The biggest change – and here my own marriage as a White man to a Black woman in 1964 certainly has an impact on my perceptions – was a combination of racial integration between Blacks and Whites after the mid-60s and the influx of immigrants from countries not perviously contributing to the immigration pool, starting in the 50s. This changed the complexion, so to speak, of the American classroom. The massive influx of illegal immigrants from Latin-America beginning in the 90s is a major element in this and does coincide with Ellen’s date. My own memories of minorities focuses on kids of Eastern and Southern European immigrants; in the North, a sprinkling of Blacks in a small town but not in large cities where housing segregation was strict; in the South, absolutely no integration; in the West, a couple of Hispanics and Chinese and, in my h.s., one Black teacher following official integration in Phoenix in 1953.
The economics of this era are not entirely clear to me but I do remember the boom of the 50s. My belief is that a lot of Americans my age and a little younger remember that time as if that was the way America always had been and a return to tougher times represented a horrible down-fall and calamity. Just as the children of the Depression were scarred, so the post-war or war babies remember pert near (pretty near) halcyon times. Lots of progress among Blacks was seen and a lot of integration began to be seen as well. The loss of those Northern city jobs brought a halt to all that.
Academics began entering our lives and children previously labeled as misfits or unsuitable for schooling received services and became part of all schools. Along with the above described immigration and integration features of the society came pressures on teachers to adapt to these children whose presence had not been felt before in the classroom. Poor Black kids were dumped fairly early and more assimilated Black kids conformed to White ideas of behavior and got along – though not in the South or areas settled by White Southerners like Arizona (Texas and Oklahoma). Immigrants from Asia and Latin-America were likewise expected to assimilate.

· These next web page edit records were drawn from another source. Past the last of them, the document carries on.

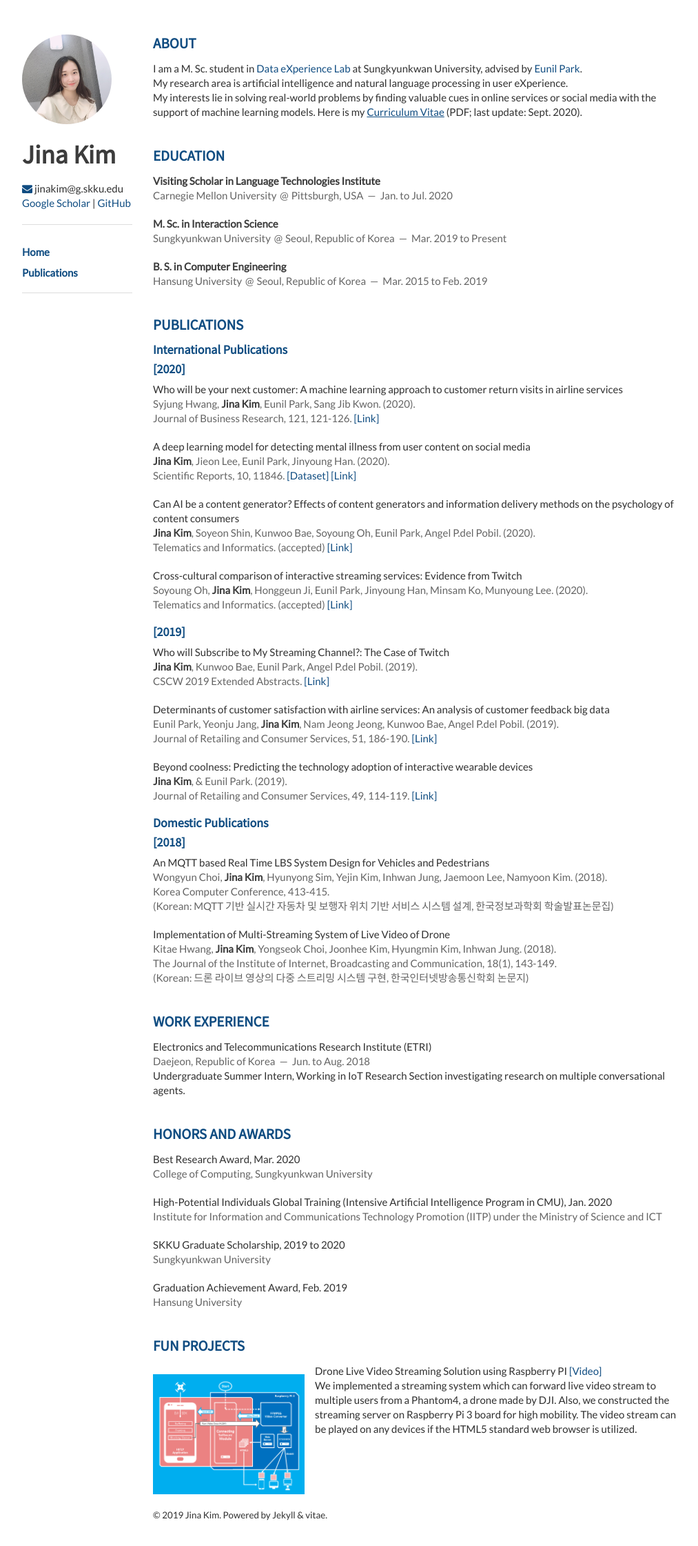
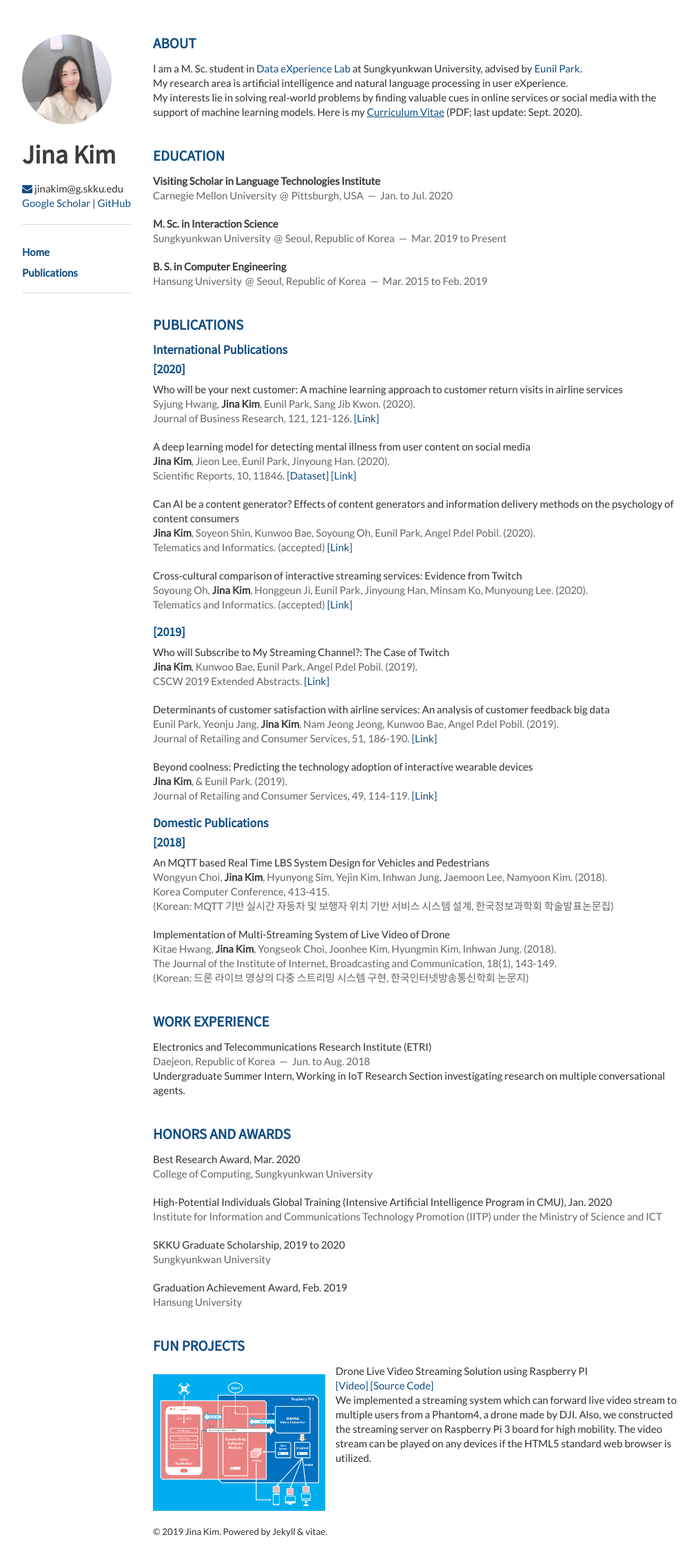
Before and after one commit to Jina-Kim/Jina-Kim.github.io, a Jekyll site: the page built from index.html, in a window 1280 px wide. Shown: the whole page at 69% size, without its empty margins (138-1151 px from the left). Built offline with Jekyll 4.4.1, drawn with Linux system fonts in a browser that asks for light colours; nearby versions of some CDN libraries; the list of posts is cut into pages by our own code; before the commit the page ends 2217 px from its top, so only the background shows below that.

Commit message:
Update fun_projects.html

```diff
--- a/_includes/fun_projects.html
+++ b/_includes/fun_projects.html
@@ -4,7 +4,8 @@
     <article>
       <div class="project">
         <img src="{{ site.baseurl }}assets/images/project1.png" class="project_image">
-        Drone Live Video Streaming Solution using Raspberry PI <a href="https://youtu.be/55R1oghmro4"> [Video]</a>
+        Drone Live Video Streaming Solution using Raspberry PI <br>
+          <a href="https://youtu.be/55R1oghmro4">[Video]</a> <a href="https://github.com/HIFLY-CSM">[Source Code]</a>
         <p>
           We implemented a streaming system which can forward live video stream to multiple users from a Phantom4, a drone made by DJI.
           Also, we constructed the streaming server on Raspberry Pi 3 board for high mobility.
@@ -13,21 +14,4 @@
       </div>
     </article>
 
-    <!-- <article>
-        <table>
-          <tr>
-            <td><img src="{{ site.baseurl }}assets/images/project1.png" class="project"></td>
-            <td>
-              <em>Drone Live Video Streaming Solution using Raspberry PI</em><br>
-              <span>Team Project | <a href="https://github.com/HIFLY-CSM">HIFLY</a></span>
-              <p>
-                We implemented a streaming system which can forward live video stream to multiple users from a Phantom4, a drone made by DJI.
-                Also, we constructed the streaming server on Raspberry Pi 3 board for high mobility.
-                The video stream can be played on any devices if the HTML5 standard web browser is utilized.
-              </p>
-              <em style="color:#F58282;"><a href="https://youtu.be/55R1oghmro4">[Video]</a></em>
-            </td>
-          </tr>
-        </table>
-    </article> -->
 </section>
--- a/static/css/layout.css
+++ b/static/css/layout.css
@@ -68,16 +68,10 @@ p, address {
 
 .project_image {
     float: left;
-    width: 220px;
+    width: 250px;
     height: auto;
     padding-top: 15px;
     padding-right: 15px;
-}
-
-.project_image:hover {
-  -ms-transform: scale(1.5); /* IE 9 */
-  -webkit-transform: scale(1.5); /* Safari 3-8 */
-  transform: scale(1.5);
 }
 
 header > h1 {
```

But the long occupation of Japan, the war in Korea, and later, the Vietnam war, raised the consciousness and interest of Americans regarding other cultures. The world-wide war against Communism raised the awareness, too, that Americans did not always present a positive face to the world. One of the debilitating factors I became interested in was our ignorance of foreign languages. It was odd because so many of our citizens grew up in homes speaking foreign languages, but that assimilation pressure spoken up earlier contrained the utlitization of such resources.
This Cold War shaped the views of a couple of generations. Younger people are surprised to learn that I had a vivid nightmare of being caught on a street at night by a nuclear explosion and snuggled, terrified, into the shoulder of the street’s curb, hoping to lower my profile enough so as not to catch the blast. However, it was the wars of independence, the guerrilla wars, the brushfire wars that caught our imagination because they called upon us to develop cultural and linguistic skills along with martial arts. The effect of Japanese culture was obvious, even to the point of affecting American religious views.

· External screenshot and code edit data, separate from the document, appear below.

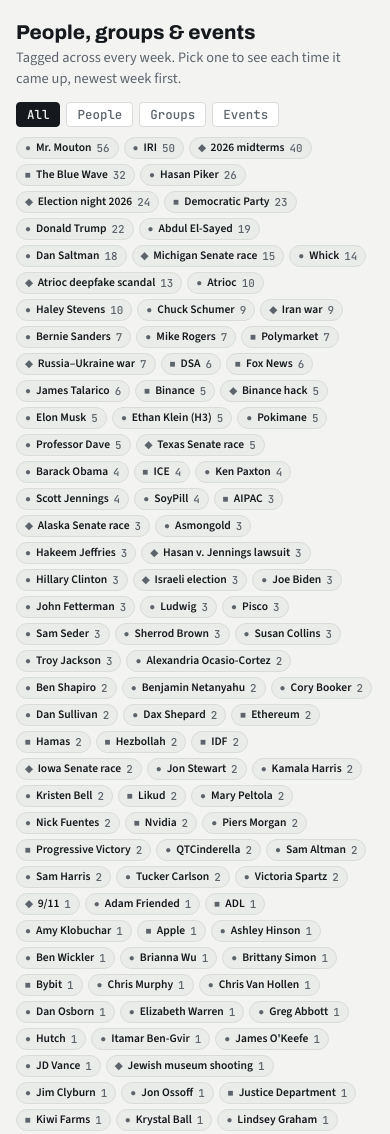
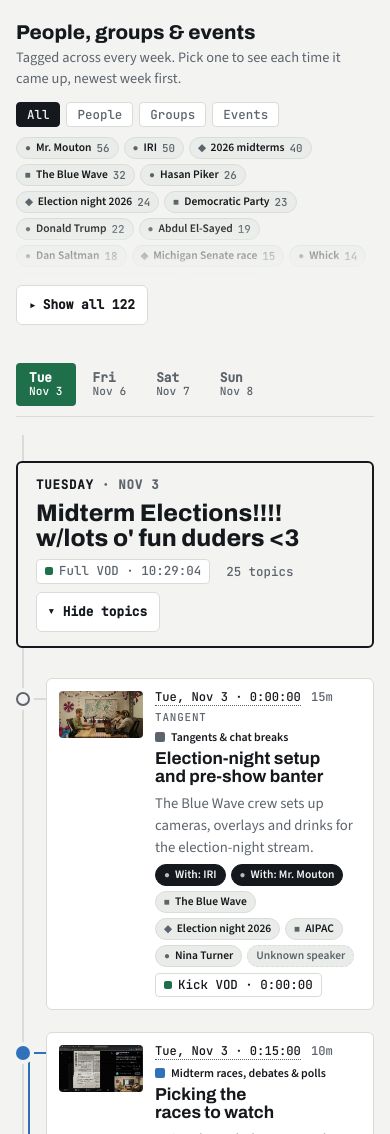
Before and after one commit to apostacy4all/lastweekondestiny, a plain HTML site: page index.html in a window 390 px wide. Shown: the part 1280-2414 px from the top of the page. Drawn offline with nearby package versions, Linux system fonts and the light colour scheme.

Commit message:
Collapse the subject list on phones
Shows the most-mentioned people, groups and events with a Show all button instead of all of them.

Co-Authored-By: Claude Opus 5.5 <noreply@anthropic.com>
Claude-Session: https://claude.ai/code/session_018XLXPDmPibGzbvefsox6PD

```diff
--- a/index.html
+++ b/index.html
@@ -87,6 +87,13 @@ header.top{display:grid;gap:14px;padding-bottom:22px;border-bottom:2px solid var
 .stabs{display:flex;gap:6px;margin:0 0 10px;flex-wrap:wrap}
 .stabs button{font:500 .78rem var(--mono);border:1px solid var(--line);background:var(--panel);color:var(--muted);border-radius:4px;padding:3px 10px;cursor:pointer}
 .stabs button[aria-pressed="true"]{background:var(--ink);color:var(--bg);border-color:var(--ink)}
+.smore{display:none;align-items:center;gap:6px;margin-top:8px;font:600 .8rem var(--mono);color:var(--ink);background:var(--panel);border:1px solid var(--line);border-radius:6px;padding:8px 12px;min-height:40px;cursor:pointer}
+.smore .ar{display:inline-block;transition:transform .15s}
+.smore[aria-expanded="true"] .ar{transform:rotate(90deg)}
+@media (max-width:820px){
+  #sindex.clamp{max-height:140px;overflow:hidden;-webkit-mask-image:linear-gradient(#000 60%,transparent);mask-image:linear-gradient(#000 60%,transparent)}
+  .smore.need{display:inline-flex}
+}
 .sdrawer{position:fixed;inset:0;z-index:20;display:none}
 .sdrawer.open{display:block}
 .sdrawer .scrim{position:absolute;inset:0;background:rgba(0,0,0,.35)}
@@ -256,6 +263,7 @@ footer{margin-top:56px;color:var(--muted);font-size:.85rem;border-top:1px solid
     <p class="hint">Tagged across every week. Pick one to see each time it came up, newest week first.</p>
     <div class="stabs" role="group" aria-label="Filter subjects"><button type="button" data-st="all" aria-pressed="true">All</button><button type="button" data-st="person" aria-pressed="false">People</button><button type="button" data-st="org" aria-pressed="false">Groups</button><button type="button" data-st="event" aria-pressed="false">Events</button></div>
     <div class="chips" id="sindex"><span class="hint">Loading…</span></div>
+    <button type="button" class="smore" id="smore" aria-controls="sindex" aria-expanded="false"><span class="ar" aria-hidden="true">▸</span> <span class="lab">Show all</span></button>
   </section>
 
   <nav class="bar" aria-label="Streams">
@@ -400,6 +408,25 @@ function drawLinks(){
 document.addEventListener('mouseover', e=>{ const s=e.target.closest('.seg'); document.querySelectorAll('svg.links path.hot').forEach(p=>p.classList.remove('hot')); if(!s) return;
   const sel = s.classList.contains('rep') ? `path[data-from="${s.id}"]` : `path[data-g="${s.dataset.g}"]`;
   document.querySelectorAll('svg.links '+sel).forEach(p=>p.classList.add('hot')); });
+// on narrow screens the subject index shows a few rows with a Show all button
+(function(){
+  const box = $('sindex'), btn = $('smore'); let open = false;
+  box.classList.add('clamp');
+  const sync = () => {
+    const n = box.querySelectorAll('.chip').length;
+    box.classList.toggle('clamp', !open);
+    btn.setAttribute('aria-expanded', open);
+    btn.querySelector('.lab').textContent = open ? 'Show fewer' : `Show all ${n}`;
+    // only offer the button when the list is actually cut off
+    const was = box.classList.contains('clamp'); box.classList.add('clamp');
+    const cut = box.scrollHeight > box.clientHeight + 4; if (!was) box.classList.remove('clamp');
+    btn.classList.toggle('need', cut);
+  };
+  btn.addEventListener('click', () => { open = !open; sync(); if (!open) box.scrollIntoView({block:'nearest'}); });
+  new MutationObserver(sync).observe(box, {childList:true});
+  addEventListener('resize', () => { clearTimeout(sync.t); sync.t = setTimeout(sync, 100); });
+})();
+
 // on narrow screens each day folds up like the tag drawer's months: first day open, the rest collapsed
 let OPEN = new Set();
 const narrow = () => innerWidth <= 820;
```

We can add to this the effect that women’s emancipation and the inclusion of ethnic minorities had on the teaching profession, as more and more bright and highly motivated people found their services recognized and desired outside teaching and nursing.
And there are others, but I would like to leave this open for other contributions and corrections and modifications of what I’ve presented above.